#### Required work
Filter the listing below, copying every line in which the word "href" appears.

#### The records
Segment Open
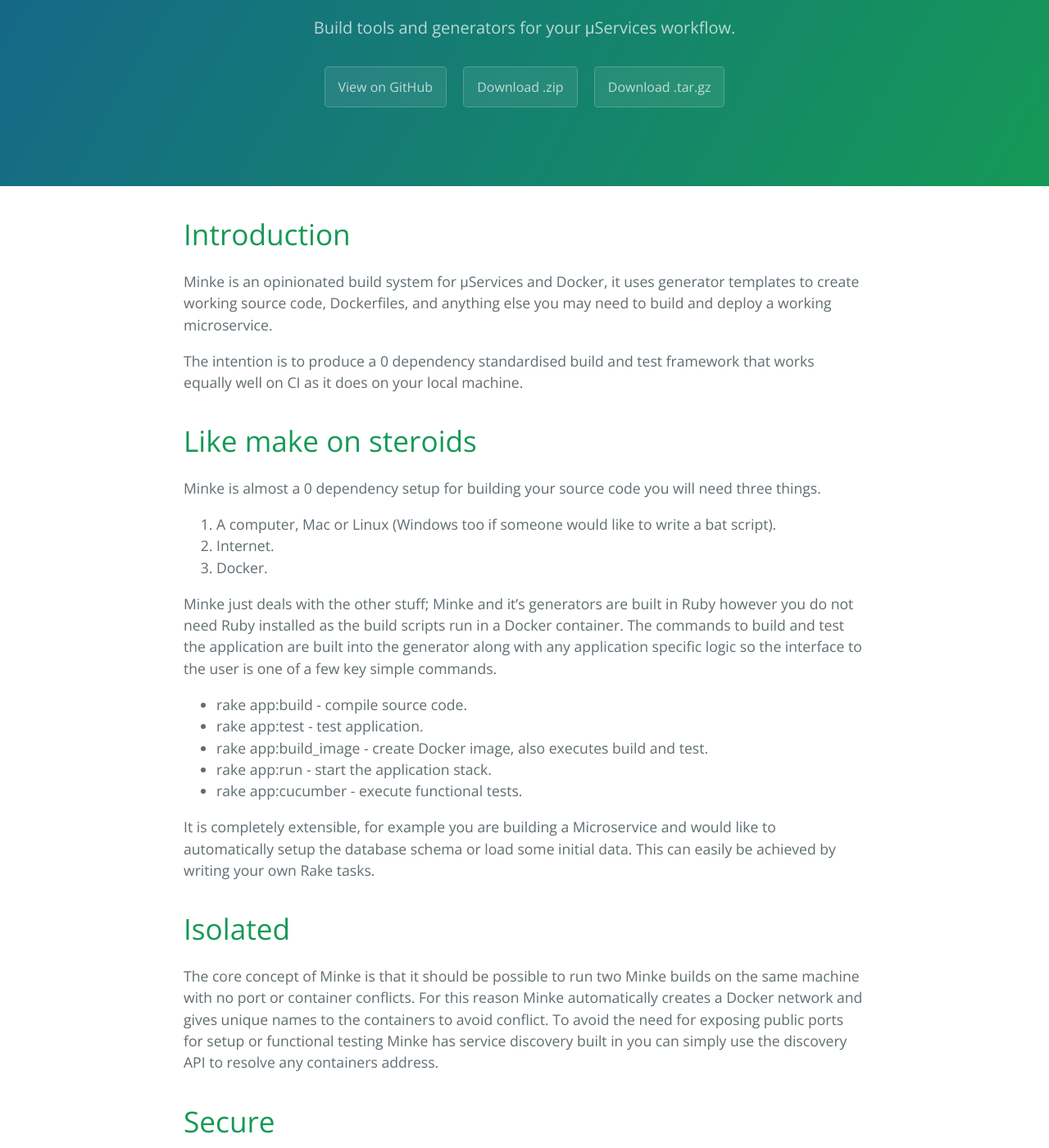
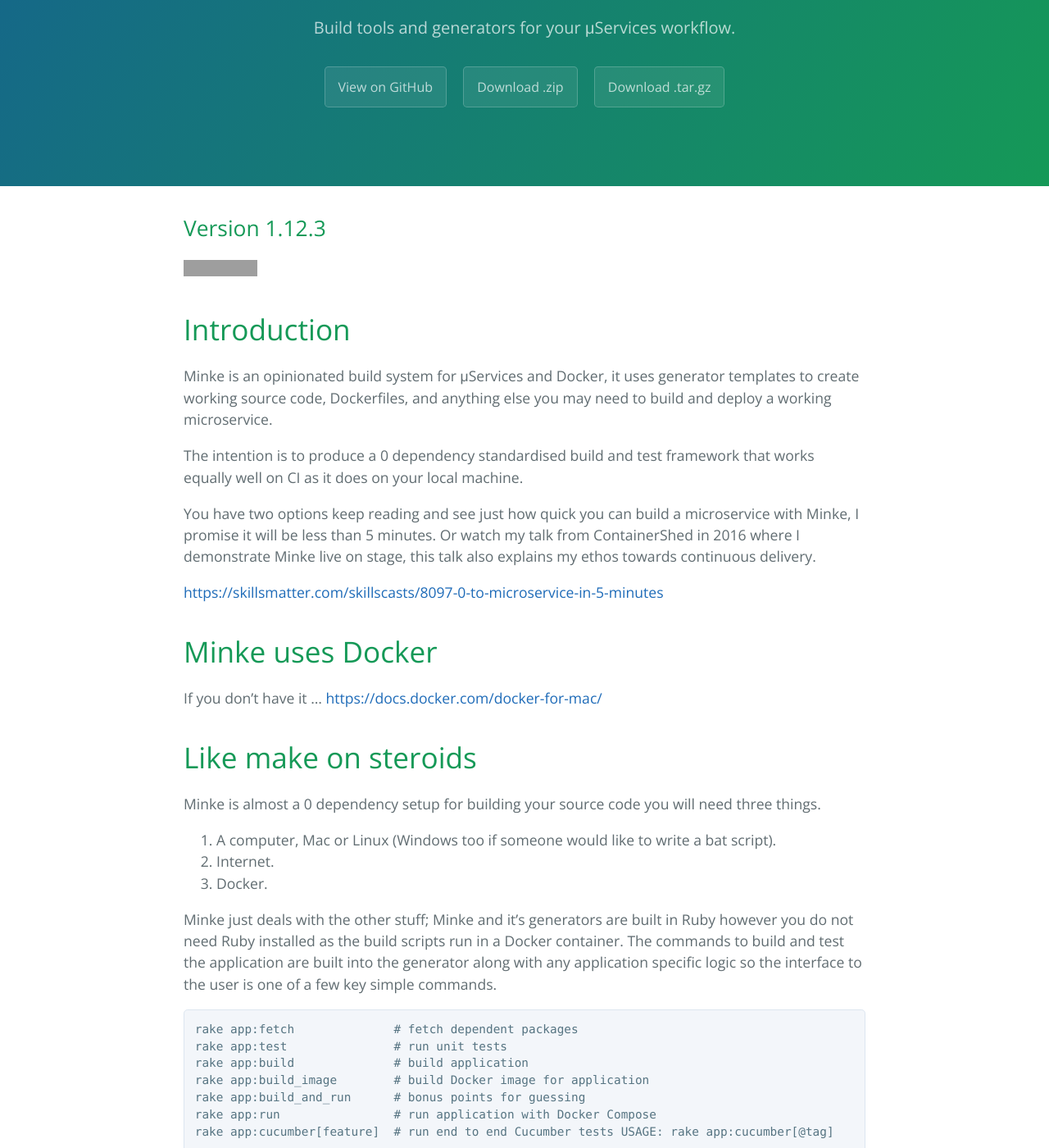
Before and after one commit to nicholasjackson/minke, a Jekyll site: the page built from index.html, in a window 1280 px wide and 1400 px high, scrolled down 933 px. Shown: the whole window at 82% size. Built offline with Jekyll 4.4.1, drawn with Linux system fonts in a browser that asks for light colours; the list of posts is cut into pages by our own code; some of the changed text lies outside the part shown; grey boxes are pictures that could not be loaded.

Commit message:
updated for latest minke release

````diff
--- a/_includes/index.md
+++ b/_includes/index.md
@@ -1,8 +1,17 @@
+## Version 1.12.3
+[![](https://images.microbadger.com/badges/version/nicholasjackson/minke.svg)](http://microbadger.com/#/images/nicholasjackson/minke "Get your own version badge on microbadger.com")
+
 # Introduction
 Minke is an opinionated build system for μServices and Docker, it uses generator templates to create working source code, Dockerfiles, and anything else you may need to build and deploy a working microservice.
 
 The intention is to produce a 0 dependency standardised build and test framework that works equally well on CI as it does on your local machine.
 
+You have two options keep reading and see just how quick you can build a microservice with Minke,  I promise it will be less than 5 minutes.  Or watch my talk from ContainerShed in 2016 where I demonstrate Minke live on stage, this talk also explains my ethos towards continuous delivery.
+
+[https://skillsmatter.com/skillscasts/8097-0-to-microservice-in-5-minutes](https://skillsmatter.com/skillscasts/8097-0-to-microservice-in-5-minutes)
+
+# Minke uses Docker
+If you don't have it ... [https://docs.docker.com/docker-for-mac/](https://docs.docker.com/docker-for-mac/)
 
 # Like make on steroids
 Minke is almost a 0 dependency setup for building your source code you will need three things.
@@ -12,11 +21,15 @@
 
 Minke just deals with the other stuff; Minke and it's generators are built in Ruby however you do not need Ruby installed as the build scripts run in a Docker container.  The commands to build and test the application are built into the generator along with any application specific logic so the interface to the user is one of a few key simple commands.
 
-* rake app:build - compile source code.
-* rake app:test - test application.
-* rake app:build_image  - create Docker image, also executes build and test.
-* rake app:run  - start the application stack.
-* rake app:cucumber  - execute functional tests.
+```
+rake app:fetch              # fetch dependent packages
+rake app:test               # run unit tests
+rake app:build              # build application
+rake app:build_image        # build Docker image for application
+rake app:build_and_run      # bonus points for guessing
+rake app:run                # run application with Docker Compose
+rake app:cucumber[feature]  # run end to end Cucumber tests USAGE: rake app:cucumber[@tag]
+```
 
 It is completely extensible, for example you are building a Microservice and would like to automatically setup the database schema or load some initial data.  This can easily be achieved by writing your own Rake tasks.
 
--- a/_includes/menu.html
+++ b/_includes/menu.html
@@ -2,11 +2,13 @@
   <ul class="topnav">
     <li><a href="index.html">Home</a></li>
     <li><a href="tutorial.html">Tutorial</a></li>
+    <!--
     <li><a href="#news">Config Files</a></li>
     <li><a href="#contact">Functional Tests</a></li>
     <li><a href="#contact">Extending Minke</a></li>
     <li><a href="#contact">Using Custom Generators</a></li>
-    <li><a href="#change_log.html">Change Log</a></li>
+    -->
+    <li><a href="changelog.html">Change Log</a></li>
     <li><a href="about.html">About</a></li>
     <li class="icon">
       <a href="javascript:void(0);" onclick="showHideMenu()">&#9776;</a>
````
Also changed, not shown: other parts of _includes/index.md (+1 -1 lines), _includes/about.md (+8 -0 lines), _includes/changelog.md (added, +66 -0 lines), _includes/tutorial.md (+8 -4 lines), changelog.html (added, +10 -0 lines), 7 other files.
Segment Closed
#### Answer below
     <li><a href="index.html">Home</a></li>
     <li><a href="tutorial.html">Tutorial</a></li>
     <li><a href="#news">Config Files</a></li>
     <li><a href="#contact">Functional Tests</a></li>
     <li><a href="#contact">Extending Minke</a></li>
     <li><a href="#contact">Using Custom Generators</a></li>
-    <li><a href="#change_log.html">Change Log</a></li>
+    <li><a href="changelog.html">Change Log</a></li>
     <li><a href="about.html">About</a></li>
       <a href="javascript:void(0);" onclick="showHideMenu()">&#9776;</a>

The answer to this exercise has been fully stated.